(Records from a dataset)
┄┄┄┄┄┄

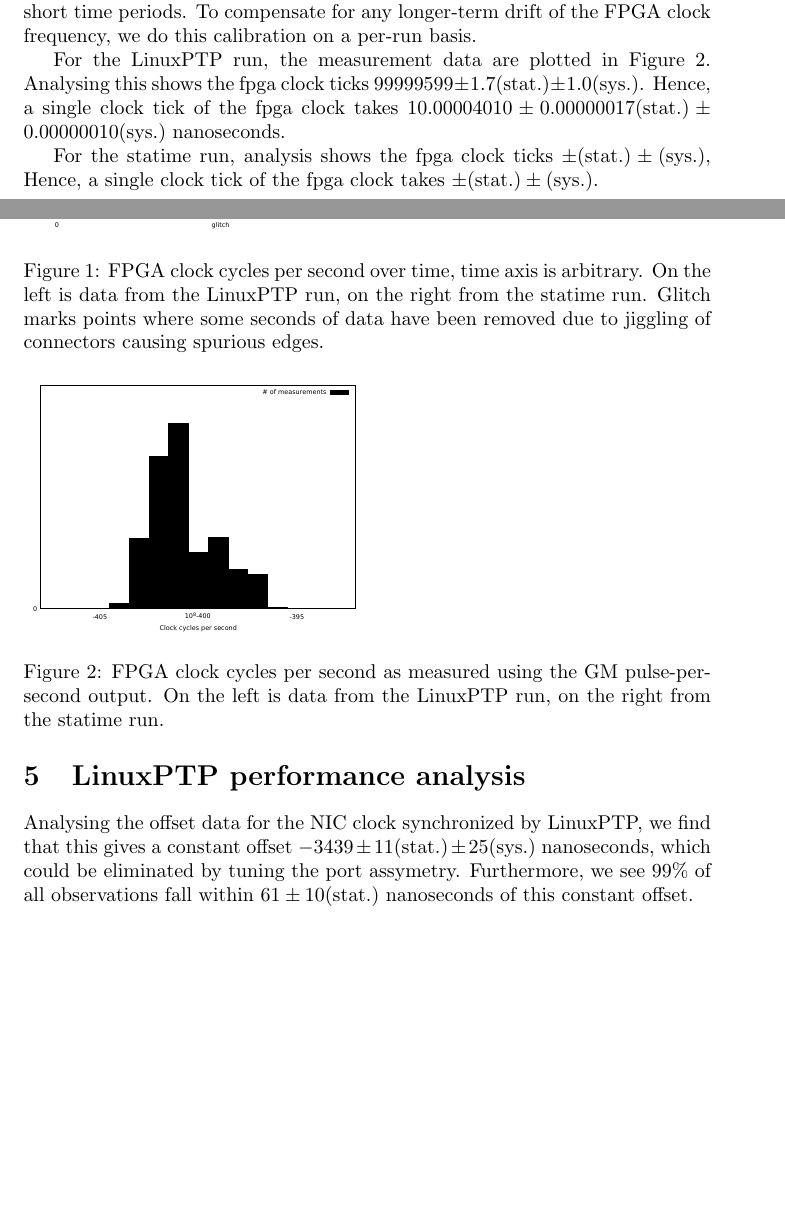
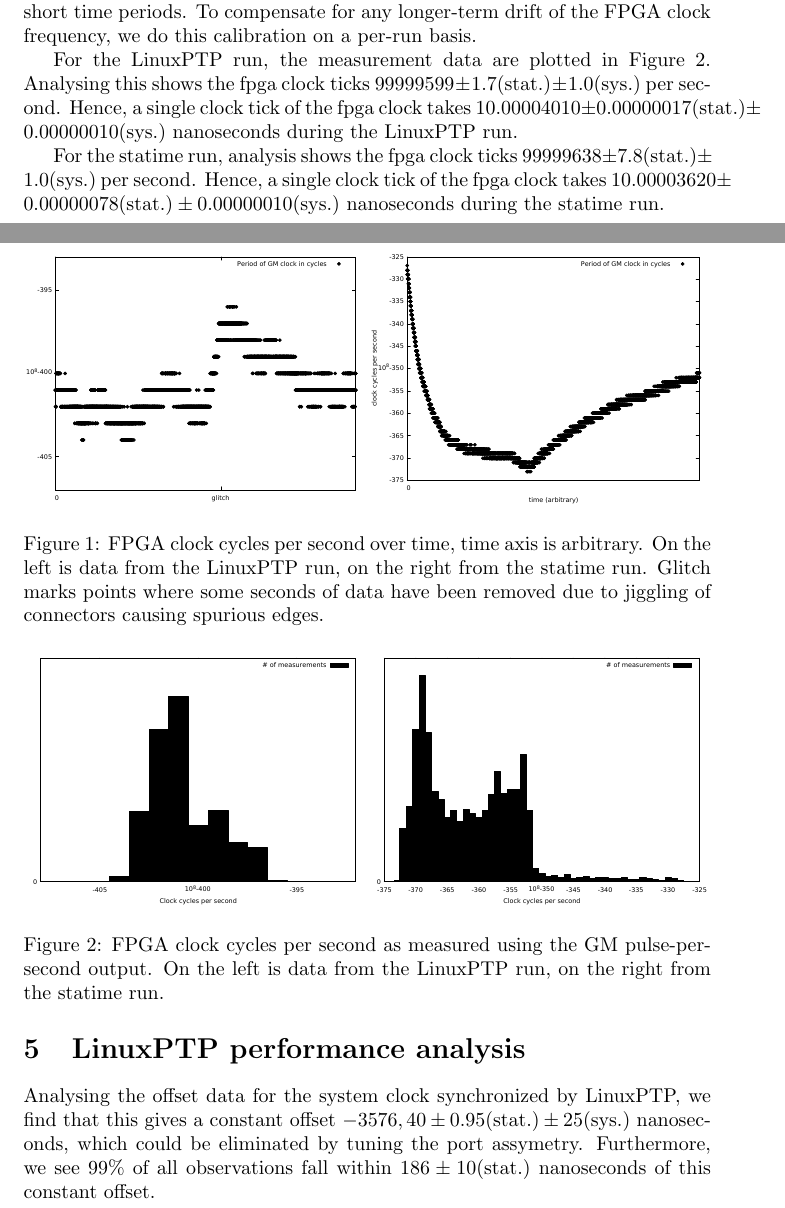
Before and after one commit to pendulum-project/ntpd-rs, a LaTeX document (validation/measurement_report.tex): two parts of pages 2 and 3 of 4, joined at a grey line, cut so that both start at the same text, the shorter picture padded with empty space. Compiled offline with pdfLaTeX.

Commit message:
Changed reference analysis to system clock, added gm analysis for statime.

```diff
--- a/validation/measurement_report.tex
+++ b/validation/measurement_report.tex
@@ -45,20 +45,20 @@ The clock in the fpga is of relatively low quality, and may therefore be somewha
 We callibrate the FPGA clock using the data from the GM pulse-per-second signal. This process purely uses difference between arrival times of these pulses, hence errors from cable length can be ignored in the following analysis. Note that over short time intervals, the clock frequency seems quite stable, with the second interval only varying by 1 clock cycle around a central value over short time periods. To compensate for any longer-term drift of the FPGA clock frequency, we do this calibration on a per-run basis.
 
 \begin{figure}[h]
-\includegraphics[width=0.5\textwidth]{gm_clocks_overtime_ref.pdf}
+\includegraphics[width=0.5\textwidth]{gm_clocks_overtime_ref.pdf}\includegraphics[width=0.5\textwidth]{gm_clocks_overtime_statime.pdf}
 \caption{FPGA clock cycles per second over time, time axis is arbitrary. On the left is data from the LinuxPTP run, on the right from the statime run. Glitch marks points where some seconds of data have been removed due to jiggling of connectors causing spurious edges.}
 \label{fig:gm_cycles_over_time}
 \end{figure}
 
 \begin{figure}[h]
-\includegraphics[width=0.5\textwidth]{gm_clocks_per_sec_ref.pdf}
+\includegraphics[width=0.5\textwidth]{gm_clocks_per_sec_ref.pdf}\includegraphics[width=0.5\textwidth]{gm_clocks_per_sec_statime.pdf}
 \caption{FPGA clock cycles per second as measured using the GM pulse-per-second output. On the left is data from the LinuxPTP run, on the right from the statime run.}
 \label{fig:gm_cycles_per_second}
 \end{figure}
 
-For the LinuxPTP run, the measurement data are plotted in Figure~\ref{fig:gm_cycles_per_second}. Analysing this shows the fpga clock ticks $99999599\pm 1.7 (\text{stat.}) \pm 1.0 (\text{sys.})$. Hence, a single clock tick of the fpga clock takes $10.00004010 \pm 0.00000017 (\text{stat.}) \pm 0.00000010 (\text{sys.})$ nanoseconds.
+For the LinuxPTP run, the measurement data are plotted in Figure~\ref{fig:gm_cycles_per_second}. Analysing this shows the fpga clock ticks $99999599\pm 1.7 (\text{stat.}) \pm 1.0 (\text{sys.})$ per second. Hence, a single clock tick of the fpga clock takes $10.00004010 \pm 0.00000017 (\text{stat.}) \pm 0.00000010 (\text{sys.})$ nanoseconds during the LinuxPTP run.
 
-For the statime run, analysis shows the fpga clock ticks $ \pm (\text{stat.}) \pm (\text{sys.})$, Hence, a single clock tick of the fpga clock takes $ \pm (\text{stat.}) \pm (\text{sys.})$.
+For the statime run, analysis shows the fpga clock ticks $ 99999638 \pm 7.8 (\text{stat.}) \pm 1.0 (\text{sys.})$ per second. Hence, a single clock tick of the fpga clock takes $10.00003620 \pm 0.00000078 (\text{stat.}) \pm 0.00000010 (\text{sys.})$ nanoseconds during the statime run.
 
 \section {LinuxPTP performance analysis}
 
@@ -69,6 +69,6 @@ For the statime run, analysis shows the fpga clock ticks $ \pm (\text{stat.}) \p
 \end{figure}
 
-Analysing the offset data for the NIC clock synchronized by LinuxPTP, we find that this gives a constant offset $-3439\pm 11 (\text{stat.}) \pm 25(\text{sys.})$ nanoseconds, which could be eliminated by tuning the port assymetry. Furthermore, we see 99\% of all observations fall within $61 \pm 10 (\text{stat.})$ nanoseconds of this constant offset.
+Analysing the offset data for the system clock synchronized by LinuxPTP, we find that this gives a constant offset $-3576,40\pm 0.95 (\text{stat.}) \pm 25(\text{sys.})$ nanoseconds, which could be eliminated by tuning the port assymetry. Furthermore, we see 99\% of all observations fall within $186 \pm 10 (\text{stat.})$ nanoseconds of this constant offset.
 
 \section{Statime performance analysis}
 
```
Also changed, not shown: validation/gm_clocks_overtime_statime.pdf (added), validation/gm_clocks_per_sec_statime.pdf (added), validation/gm_ref_offset.pdf, validation/gm_ref_offset_overtime.pdf, validation/measurement_report.tex (4 more changed lines), 6 other files.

┄┄┄┄┄┄

§ **Task instructions**: Among the lines of the data, find every one that holds "ticks" and copy it.

§ **Your solution**:
-For the LinuxPTP run, the measurement data are plotted in Figure~\ref{fig:gm_cycles_per_second}. Analysing this shows the fpga clock ticks $99999599\pm 1.7 (\text{stat.}) \pm 1.0 (\text{sys.})$. Hence, a single clock tick of the fpga clock takes $10.00004010 \pm 0.00000017 (\text{stat.}) \pm 0.00000010 (\text{sys.})$ nanoseconds.
+For the LinuxPTP run, the measurement data are plotted in Figure~\ref{fig:gm_cycles_per_second}. Analysing this shows the fpga clock ticks $99999599\pm 1.7 (\text{stat.}) \pm 1.0 (\text{sys.})$ per second. Hence, a single clock tick of the fpga clock takes $10.00004010 \pm 0.00000017 (\text{stat.}) \pm 0.00000010 (\text{sys.})$ nanoseconds during the LinuxPTP run.
-For the statime run, analysis shows the fpga clock ticks $ \pm (\text{stat.}) \pm (\text{sys.})$, Hence, a single clock tick of the fpga clock takes $ \pm (\text{stat.}) \pm (\text{sys.})$.
+For the statime run, analysis shows the fpga clock ticks $ 99999638 \pm 7.8 (\text{stat.}) \pm 1.0 (\text{sys.})$ per second. Hence, a single clock tick of the fpga clock takes $10.00003620 \pm 0.00000078 (\text{stat.}) \pm 0.00000010 (\text{sys.})$ nanoseconds during the statime run.
@@ -69,6 +69,6 @@ For the statime run, analysis shows the fpga clock ticks $ \pm (\text{stat.}) \p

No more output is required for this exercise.